“These two works are by an artist who lives in Tehran. The pillar refers to a phenomenon in Iran: the rushed building of new houses for the nouveau riche. They’re affluent, but you never know how they get their money. They build their houses with these classical renaissance columns. She took a column, sliced into it and, inside, put an article from the Islamic constitution that reads, ‘private ownership legitimately acquired is to be respected.’ The carpet reflects a tradition of carpet making and floral ornamentation, but if you look closer, there are scenes from everyday life: drummers, satellite dishes, people in the city, kids lined up at school, anchormen from the news.”



Angels in Combat I
Afruz Amighi • 2010

“Afruz Amighi lives in New York. She had a bad experience with the bureaucracy of the medical system, so she used a woven material called pre-cap—they make refugee camp tents from it—to reimagine the tree of life being threatened by guardian angels who are carrying rifles. The caduceus, a symbol of the medical profession, is there at the bottom left, along with syringes.”


11 Carpet

Flying Carpet
Farhad Moshiri • 2007

“Moshiri was influenced by Afghan ‘war rugs’—people got so used to seeing drones and other aircrafts in the sky that they started including them into the designs of their carpets. The piece is made from 32 machine-made carpets. It represents an aircraft that has crashed into Eastern civilization and simply ripped it apart.”

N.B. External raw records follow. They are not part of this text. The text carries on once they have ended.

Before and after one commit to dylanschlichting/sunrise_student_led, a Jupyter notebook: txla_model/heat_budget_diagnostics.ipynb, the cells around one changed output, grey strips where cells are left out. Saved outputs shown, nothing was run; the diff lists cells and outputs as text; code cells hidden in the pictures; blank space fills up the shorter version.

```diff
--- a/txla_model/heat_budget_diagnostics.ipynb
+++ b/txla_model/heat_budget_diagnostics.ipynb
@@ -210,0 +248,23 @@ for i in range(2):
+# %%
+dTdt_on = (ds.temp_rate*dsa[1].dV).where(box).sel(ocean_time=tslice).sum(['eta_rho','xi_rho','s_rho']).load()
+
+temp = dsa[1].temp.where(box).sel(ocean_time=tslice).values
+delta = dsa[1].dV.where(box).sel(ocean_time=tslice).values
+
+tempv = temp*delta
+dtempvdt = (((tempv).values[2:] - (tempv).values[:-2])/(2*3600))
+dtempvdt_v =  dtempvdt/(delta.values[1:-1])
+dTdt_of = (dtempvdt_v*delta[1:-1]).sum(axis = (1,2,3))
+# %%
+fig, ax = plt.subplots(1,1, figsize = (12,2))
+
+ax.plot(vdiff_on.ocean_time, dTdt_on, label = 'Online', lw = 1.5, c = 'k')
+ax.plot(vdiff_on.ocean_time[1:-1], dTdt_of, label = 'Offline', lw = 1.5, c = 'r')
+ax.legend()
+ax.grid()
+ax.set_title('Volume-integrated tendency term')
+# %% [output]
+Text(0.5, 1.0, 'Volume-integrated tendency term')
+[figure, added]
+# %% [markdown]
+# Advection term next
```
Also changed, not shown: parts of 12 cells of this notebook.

Untitled (Metamorphosis Series)
Alireza Dayani • 2009

“This piece is about the theory of evolution. Dayani has an aquarium in his house, so he used some of his fish as models for this piece.”

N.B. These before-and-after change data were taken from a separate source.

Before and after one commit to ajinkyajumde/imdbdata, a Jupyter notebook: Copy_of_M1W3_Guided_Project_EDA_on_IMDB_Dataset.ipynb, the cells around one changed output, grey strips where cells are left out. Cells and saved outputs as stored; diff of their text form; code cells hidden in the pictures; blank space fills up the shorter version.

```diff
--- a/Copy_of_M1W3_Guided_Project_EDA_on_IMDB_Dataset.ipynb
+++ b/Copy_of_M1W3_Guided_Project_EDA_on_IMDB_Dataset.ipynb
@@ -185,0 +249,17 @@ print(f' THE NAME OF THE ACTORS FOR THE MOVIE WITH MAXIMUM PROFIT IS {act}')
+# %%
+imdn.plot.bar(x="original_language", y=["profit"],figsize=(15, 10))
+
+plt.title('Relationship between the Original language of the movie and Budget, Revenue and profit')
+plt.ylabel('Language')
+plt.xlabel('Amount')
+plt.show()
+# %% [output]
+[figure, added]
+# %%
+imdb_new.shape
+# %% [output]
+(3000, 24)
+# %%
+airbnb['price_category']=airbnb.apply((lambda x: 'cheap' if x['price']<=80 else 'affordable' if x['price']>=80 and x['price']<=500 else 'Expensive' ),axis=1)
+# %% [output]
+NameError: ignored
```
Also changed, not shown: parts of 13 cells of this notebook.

We Will Join Hands in Love and Rebuild Our Country
Rokni Haerizadeh • 2012

“This guy is a jester personified. He lives with his brother in Dubai, and he can’t go back to Iran because his work is critical of the regime. The piece is about the movement to rebuild Iran after the war. He’s making fun of how the nation was all about that kumbaya spirit, equating it to everyone being crammed into an animal going nowhere. The man riding the animal is Mullah Nasruddin, a well-known comedy character who supposedly rode his donkey backwards. The figure to the side is a western photographer, watching the ludicrous spectacle.”


15 calligraphy

Left: Mohebbat
Mohammad Ehsai • 2006

“We close the exhibit with a more traditional aesthetic: calligraphy. Mohebbat means kindness. It’s written four times in four different directions, but the glue that binds they together is mohebbat.”

Right: Blue Heech
Parviz Tanavoli • 2005

“This artist created modern sculpture for Iran. Heech means nothingness, and he’s made these in all colours, mediums and sizes since the 1970s.”



Left: Becoming
Morteza Ahmadvand • 2015

“In this piece, there are three videos that show the three emblems of the Abrahamic religions—the cross, the kaaba and the star of David—slowly rotating and morphing into a sphere, perhaps a reference to our planet. There’s also a physical sphere, made from fibreglass.”

Right: We Haven’t Landed on Earth Yet
Ali Banisadr • 2012

“This is a battle scene. The fury of the battle has shattered the fight into abstraction. Banisadr’s work is encyclopedic—it borrows from different places. This piece looks a mix of miniature Persian paintings and the grotesque work of Hieronymus Bosch.”


14 steel-2

Parsec #15
Timo Nasseri • 2009

“This piece takes cues from muqarnas, the characteristic honeycomb vaults in mosques. The title, parsec, is a unit of distance used in astronomy, implying that it’s an object that has come from outer space and is probably deadly.”


February 16, 2017

This post has been updated from an earlier version.